For the sake of your agents, customers, and bottom line, don’t do the easy thing and look to hire first. It won’t work.
Instead, stay lean and invest in the team you’ve already built. Your agents will feel like they’re part of a team that has their back, not some group that’s constantly seeing members come and go.
Once again, automation is an excellent first step here. For chat, industry-leading tools can deliver automation and deflection rates high enough that hiring pressures disappear entirely.
Since AI is predicted to power 95% of customer interactions by 2025, agents working with AI solutions will also have a first-hand look at the future of customer service, opening the door to several development opportunities.
Agents often cite an inability to stand out within their organization or excel in their role as their motivation for resigning.
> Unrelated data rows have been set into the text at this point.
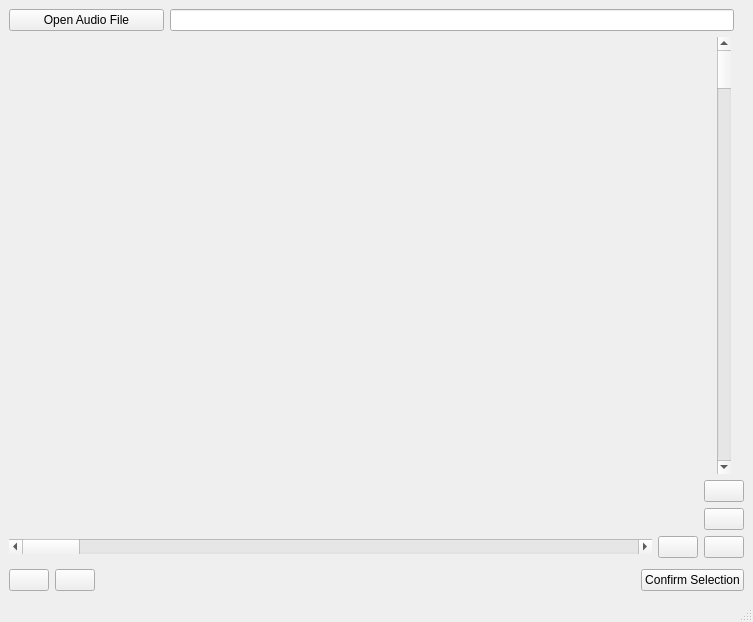
Ticopress/audioanalysis, file audioanalysis/main.ui: the form before one commit.
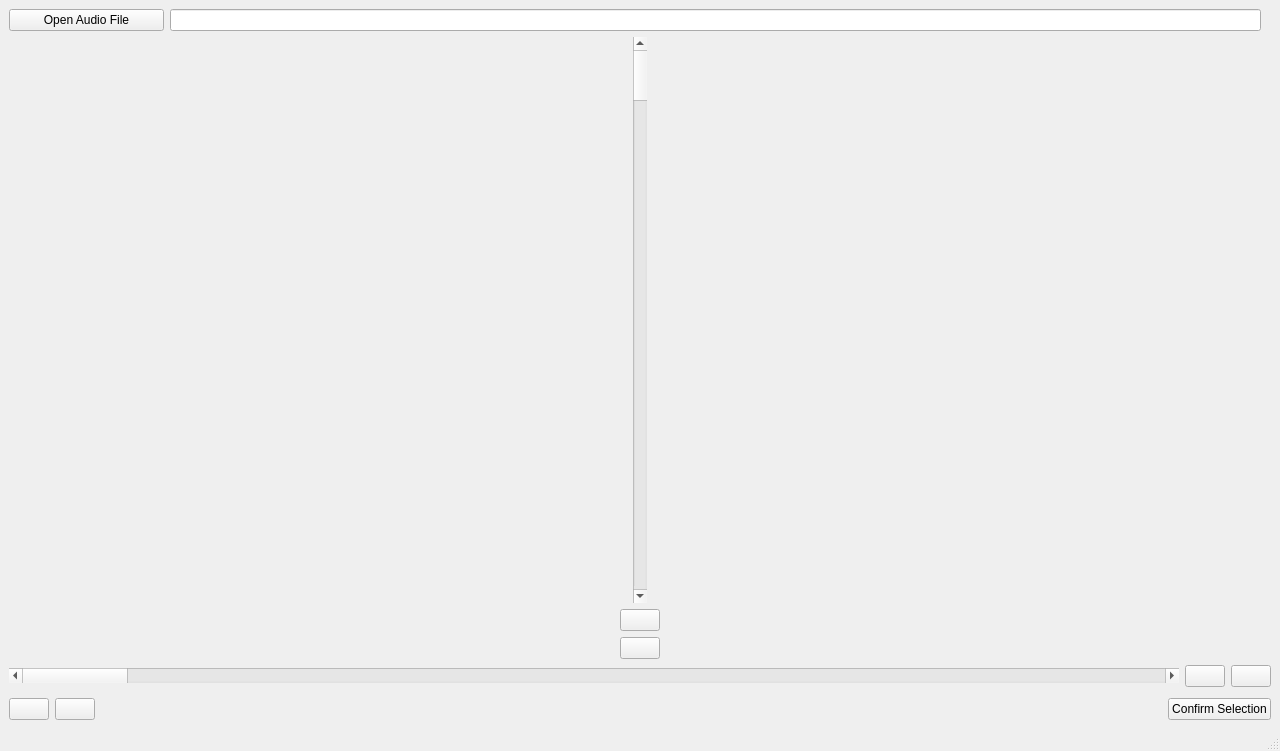
The form after the commit. Icons and pictures are not drawn.

```diff
--- a/audioanalysis/main.ui
+++ b/audioanalysis/main.ui
@@ -6,8 +6,8 @@
    <rect>
     <x>0</x>
     <y>0</y>
-    <width>753</width>
-    <height>622</height>
+    <width>1280</width>
+    <height>751</height>
    </rect>
   </property>
   <property name="sizePolicy">
@@ -83,16 +83,6 @@
        <layout class="QVBoxLayout" name="spectr_0">
         <item>
          <layout class="QHBoxLayout" name="spectr_1">
-          <item>
-           <widget class="QWidget" name="spectrogram" native="true">
-            <property name="sizePolicy">
-             <sizepolicy hsizetype="Expanding" vsizetype="Expanding">
-              <horstretch>0</horstretch>
-              <verstretch>0</verstretch>
-             </sizepolicy>
-            </property>
-           </widget>
-          </item>
           <item>
            <layout class="QVBoxLayout" name="spectr_y_controls">
             <item>
```
Left out of the diff: 4 changed lines with no effect on the pictures.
In other words, support staff feel like they don’t have any agency at work.
Customer service leaders can do a number of things to empower employees so they see work as something valuable and not just another chore.
First, let agents deliver each customer personalized service. Steer clear of micro-managing.
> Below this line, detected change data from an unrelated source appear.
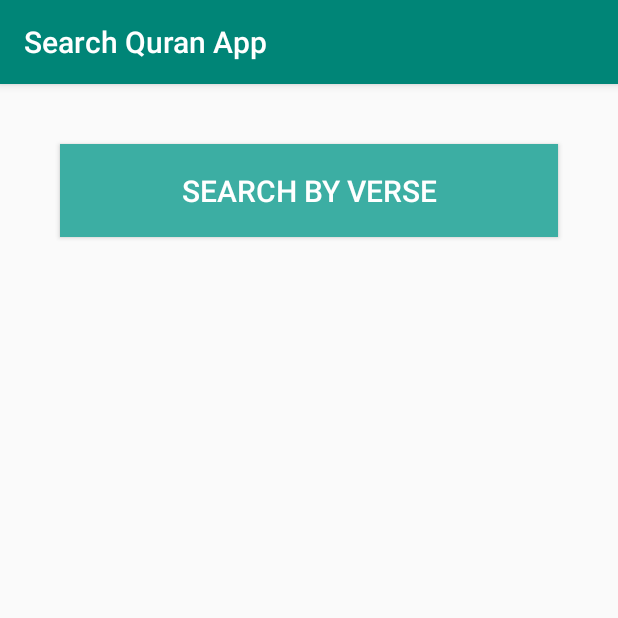
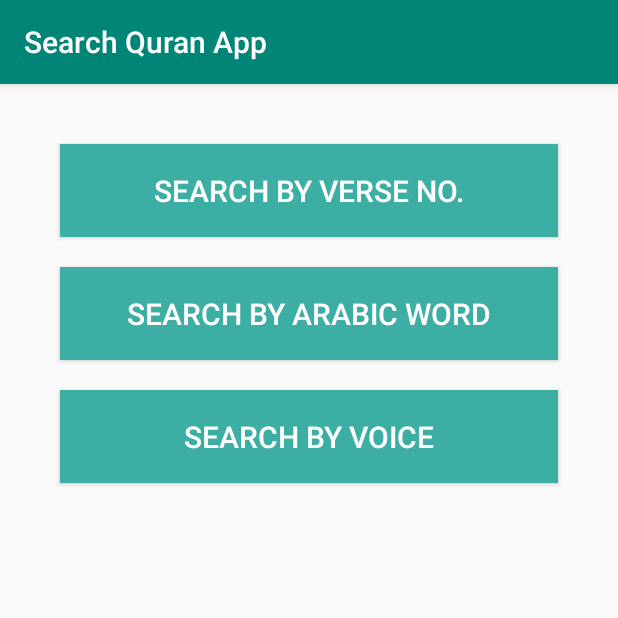
Before and after one commit to naffah/SearchQuranApp, an Android app: the SearchMainActivity screen opened directly, with no data from a screen before it, on a phone screen of 412 x 824 dp, the top half of it. Run offline under Robolectric (Android 15) with nearby library versions, the light colour scheme and no system bars.

Commit message:
Update activity_search_main.xml

```diff
--- a/app/src/main/res/layout/activity_search_main.xml
+++ b/app/src/main/res/layout/activity_search_main.xml
@@ -17,7 +17,7 @@
         android:layout_marginRight="8dp"
         android:layout_marginBottom="8dp"
         android:background="#3CAEA3"
-        android:text="Search By Verse"
+        android:text="Search By Verse No."
         android:textColor="@android:color/background_light"
         android:textSize="20dp"
         app:layout_constraintBottom_toBottomOf="parent"
@@ -26,4 +26,38 @@
         app:layout_constraintTop_toTopOf="parent"
         app:layout_constraintVertical_bias="0.046" />
 
+    <Button
+        android:id="@+id/searchByArabicBtn"
+        android:layout_width="332dp"
+        android:layout_height="62dp"
+        android:layout_marginEnd="8dp"
+        android:layout_marginLeft="8dp"
+        android:layout_marginRight="8dp"
+        android:layout_marginStart="8dp"
+        android:layout_marginTop="20dp"
+        android:background="#3CAEA3"
+        android:text="Search By Arabic Word"
+        android:textColor="@android:color/background_light"
+        android:textSize="20dp"
+        app:layout_constraintEnd_toEndOf="parent"
+        app:layout_constraintStart_toStartOf="parent"
+        app:layout_constraintTop_toBottomOf="@+id/searchByVerseBtn" />
+
+    <Button
+        android:id="@+id/searchByVoiceBtn"
+        android:layout_width="332dp"
+        android:layout_height="62dp"
+        android:layout_marginEnd="8dp"
+        android:layout_marginLeft="8dp"
+        android:layout_marginRight="8dp"
+        android:layout_marginStart="8dp"
+        android:layout_marginTop="20dp"
+        android:background="#3CAEA3"
+        android:text="Search By Voice"
+        android:textColor="@android:color/background_light"
+        android:textSize="20dp"
+        app:layout_constraintEnd_toEndOf="parent"
+        app:layout_constraintStart_toStartOf="parent"
+        app:layout_constraintTop_toBottomOf="@+id/searchByArabicBtn" />
+
 </android.support.constraint.ConstraintLayout>
```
Instead, encourage creativity and let agents use their own problem-solving skills to handle cases. Give them the flexibility to offer discounts, refunds, or rewards as they see fit. Steps like these will deepen customer relationships and build trust.
Second, agents can play an active role in generating revenue. How?
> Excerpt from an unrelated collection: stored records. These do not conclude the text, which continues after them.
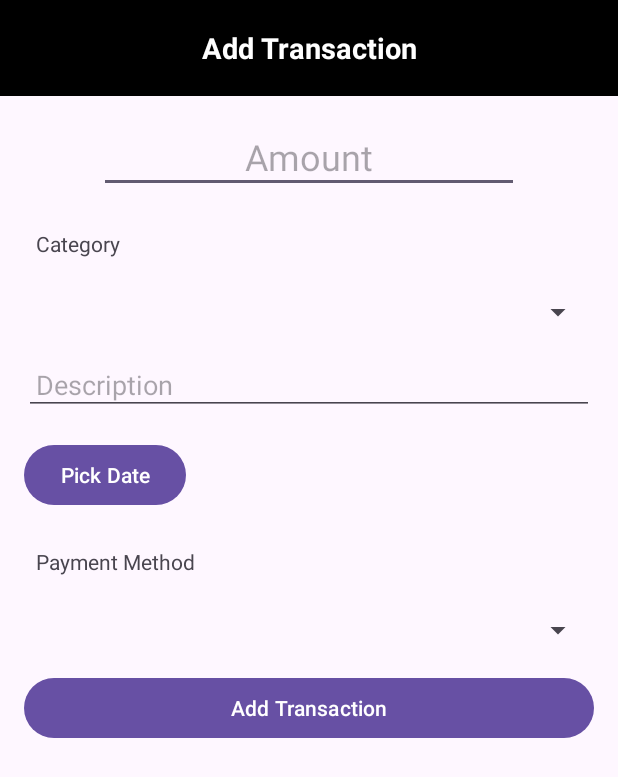
After one commit to lenovix/FinTrack, an Android app: the AddTransactionActivity screen opened directly, with no data from a screen before it, on a phone screen of 412 x 824 dp. The commit adds this screen. Shown: the top 777 px of the screen. Run offline under Robolectric (Android 15) with nearby library versions, the phone set to English and light mode, and no system bars.

Commit message:
add activity_add_transaction.xmly

```diff
--- a/app/src/main/AndroidManifest.xml
+++ b/app/src/main/AndroidManifest.xml
@@ -2,7 +2,8 @@
 <manifest xmlns:android="http://schemas.android.com/apk/res/android"
     xmlns:tools="http://schemas.android.com/tools">
 
-    <uses-permission android:name="android.permission.INTERNET"/>
+    <uses-permission android:name="android.permission.INTERNET" />
+
     <application
         android:allowBackup="true"
         android:dataExtractionRules="@xml/data_extraction_rules"
@@ -14,12 +15,14 @@
         android:theme="@style/Theme.FinTrack"
         tools:targetApi="31">
         <activity
+            android:name=".transaction.AddTransactionActivity"
+            android:exported="false" />
+        <activity
             android:name=".auth.register.RegisterActivity"
             android:exported="false" />
         <activity
             android:name=".auth.login.LoginActivity"
-            android:exported="true">
-        </activity>
+            android:exported="true"></activity>
         <activity
             android:name=".MainActivity"
             android:exported="true">
--- a/app/src/main/java/com/kamilsudarmi/fintrack/MainActivity.kt
+++ b/app/src/main/java/com/kamilsudarmi/fintrack/MainActivity.kt
@@ -6,6 +6,7 @@ import android.os.Bundle
 import com.google.firebase.FirebaseApp
 import com.kamilsudarmi.fintrack.auth.login.LoginActivity
 import com.kamilsudarmi.fintrack.databinding.ActivityMainBinding
+import com.kamilsudarmi.fintrack.transaction.AddTransactionActivity
 
 class MainActivity : AppCompatActivity() {
     private lateinit var binding: ActivityMainBinding
@@ -35,6 +36,10 @@ class MainActivity : AppCompatActivity() {
         binding.btnLogout.setOnClickListener {
             logout()
         }
+        binding.fabAdd.setOnClickListener {
+            val intent = Intent(this, AddTransactionActivity::class.java)
+            startActivity(intent)
+        }
     }
 
     private fun logout() {
--- /dev/null
+++ b/app/src/main/java/com/kamilsudarmi/fintrack/transaction/AddTransactionActivity.kt
@@ -0,0 +1,30 @@
+package com.kamilsudarmi.fintrack.transaction
+
+import android.content.Intent
+import androidx.appcompat.app.AppCompatActivity
+import android.os.Bundle
+import com.kamilsudarmi.fintrack.MainActivity
+import com.kamilsudarmi.fintrack.R
+import com.kamilsudarmi.fintrack.databinding.ActivityAddTransactionBinding
+import com.kamilsudarmi.fintrack.databinding.ActivityMainBinding
+
+class AddTransactionActivity : AppCompatActivity() {
+    private lateinit var binding: ActivityAddTransactionBinding
+
+    override fun onCreate(savedInstanceState: Bundle?) {
+        super.onCreate(savedInstanceState)
+        binding = ActivityAddTransactionBinding.inflate(layoutInflater)
+        val view = binding.root
+        setContentView(view)
+
+        button()
+    }
+
+    private fun button() {
+        binding.btnAddTransaction.setOnClickListener {
+            val intent = Intent(this, MainActivity::class.java)
+            startActivity(intent)
+            finish()
+        }
+    }
+}
--- /dev/null
+++ b/app/src/main/res/layout/activity_add_transaction.xml
@@ -0,0 +1,91 @@
+<?xml version="1.0" encoding="utf-8"?>
+<LinearLayout xmlns:android="http://schemas.android.com/apk/res/android"
+    xmlns:app="http://schemas.android.com/apk/res-auto"
+    xmlns:tools="http://schemas.android.com/tools"
+    android:layout_width="match_parent"
+    android:layout_height="match_parent"
+    android:orientation="vertical"
+    tools:context=".transaction.AddTransactionActivity">
+
+    <androidx.appcompat.widget.Toolbar
+        android:layout_width="match_parent"
+        android:layout_height="wrap_content"
+        android:background="@color/black">
+        <TextView
+            android:layout_width="wrap_content"
+            android:layout_height="wrap_content"
+            android:layout_gravity="center"
+            android:textColor="@color/white"
+            android:textStyle="bold"
+            android:textSize="19sp"
+            android:text="Add Transaction"/>
+    </androidx.appcompat.widget.Toolbar>
+
+    <LinearLayout
+        android:layout_width="match_parent"
+        android:layout_height="wrap_content"
+        android:orientation="vertical"
+        android:padding="16dp">
+        <EditText
+            android:id="@+id/et_amount"
+            android:layout_width="match_parent"
+            android:layout_height="wrap_content"
+            android:hint="Amount"
+            android:inputType="numberDecimal"
+            android:padding="8dp"
+            android:textSize="24sp"
+            android:gravity="center"
+            android:layout_marginHorizontal="50dp"
+            android:layout_marginBottom="16dp" />
+
+        <TextView
+            android:id="@+id/tv_category"
+            android:layout_width="match_parent"
+            android:layout_height="wrap_content"
+            android:text="Category"
+            android:padding="8dp"
+            android:layout_marginBottom="16dp" />
+        <Spinner
+            android:id="@+id/sp_category"
+            android:layout_width="match_parent"
+            android:layout_height="wrap_content"
+            android:layout_below="@id/et_amount"
+            android:layout_marginBottom="16dp" />
+
+        <EditText
+            android:id="@+id/et_description"
+            android:layout_width="match_parent"
+            android:layout_height="wrap_content"
+            android:hint="Description"
+            android:padding="8dp"
+            android:layout_marginBottom="16dp" />
+
+        <Button
+            android:id="@+id/btn_pick_date"
+            android:layout_width="wrap_content"
+            android:layout_height="wrap_content"
+            android:text="Pick Date"
+            android:layout_marginBottom="16dp" />
+
+        <TextView
+            android:id="@+id/tv_payment_method"
+            android:layout_width="match_parent"
+            android:layout_height="wrap_content"
+            android:text="Payment Method"
+            android:padding="8dp"
+            android:layout_marginBottom="16dp" />
+        <Spinner
+            android:id="@+id/sp_payment_method"
+            android:layout_width="match_parent"
+            android:layout_height="wrap_content"
+            android:layout_below="@id/btn_pick_date"
+            android:layout_marginBottom="16dp" />
+
+        <Button
+            android:id="@+id/btn_add_transaction"
+            android:layout_width="match_parent"
+            android:layout_height="wrap_content"
+            android:layout_below="@id/sp_payment_method"
+            android:text="Add Transaction" />
+    </LinearLayout>
+</LinearLayout>
```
If agents aren’t bogged down by repetitive questions, they’re free offer product recommendations to customers who’ve shown a clear intent to buy. By answering product-related questions and assisting customers at checkout, support agents can fulfill a powerful sales function.
At Amazon, for example, product recommendations bring in 35% of their total revenue. By converting support into sales, organizations give agents a more influential role, having a net positive effect on the agent experience.
Many organizations are unaware of any problems concerning their agents until they start departing. Managers must deal with issues reactively because they aren’t aware anything’s wrong until it’s too late.
One surefire way of recognizing trouble areas before they emerge is by tracking customer service metrics. These are measurements that depict how well a company is meeting its customers’ needs by answering questions like:
Common service metrics include first response times (FRT), average resolution times (ART), and customer satisfaction scores (CSAT). By tracking metrics like these over time, you’ll immediately see what (if anything) is getting in your agents’ way.
Are response times growing? Is our ticket backlog getting longer? Are CSAT scores dropping? As soon as your metrics change, you’ll be able to take action and give your agents support before they know they need it.
Data-driven customer service doesn’t just boost satisfaction and retention for customers—it increases agent satisfaction and retention too.
Another valuable source of data that can’t be neglected is feedback. Without customer feedback, agents have no way of knowing how effectively they’re performing.
But feedback does more than just inform agents—it also brings tangible benefits.
Agents will learn exactly what skills they need to refine to become better at their jobs. In addition, the chance to leave feedback raises CSAT scores and makes customers happier, which in turn leads to more satisfied agents.
Customers aren’t the only source of vital feedback, though. Giving agents themselves a channel to voice their concerns can work wonders for your agent experience.
Agents get a chance to openly say what problems they have at work, and managers can take action to address any issues before they become serious enough to cause anyone to resign. Moreover, studies show regular employee feedback creates a more pleasant work environment and heightens employee engagement.
If you want to retain agents, let their voices be heard.
Attrition doesn’t have to hit your customer service team. With the right approach, your team can foster an enviable agent experience that satisfies your team and facilitates employee retention. If you’re an ecommerce brand looking to reduce agent turnover, automation tools like Zowie can help.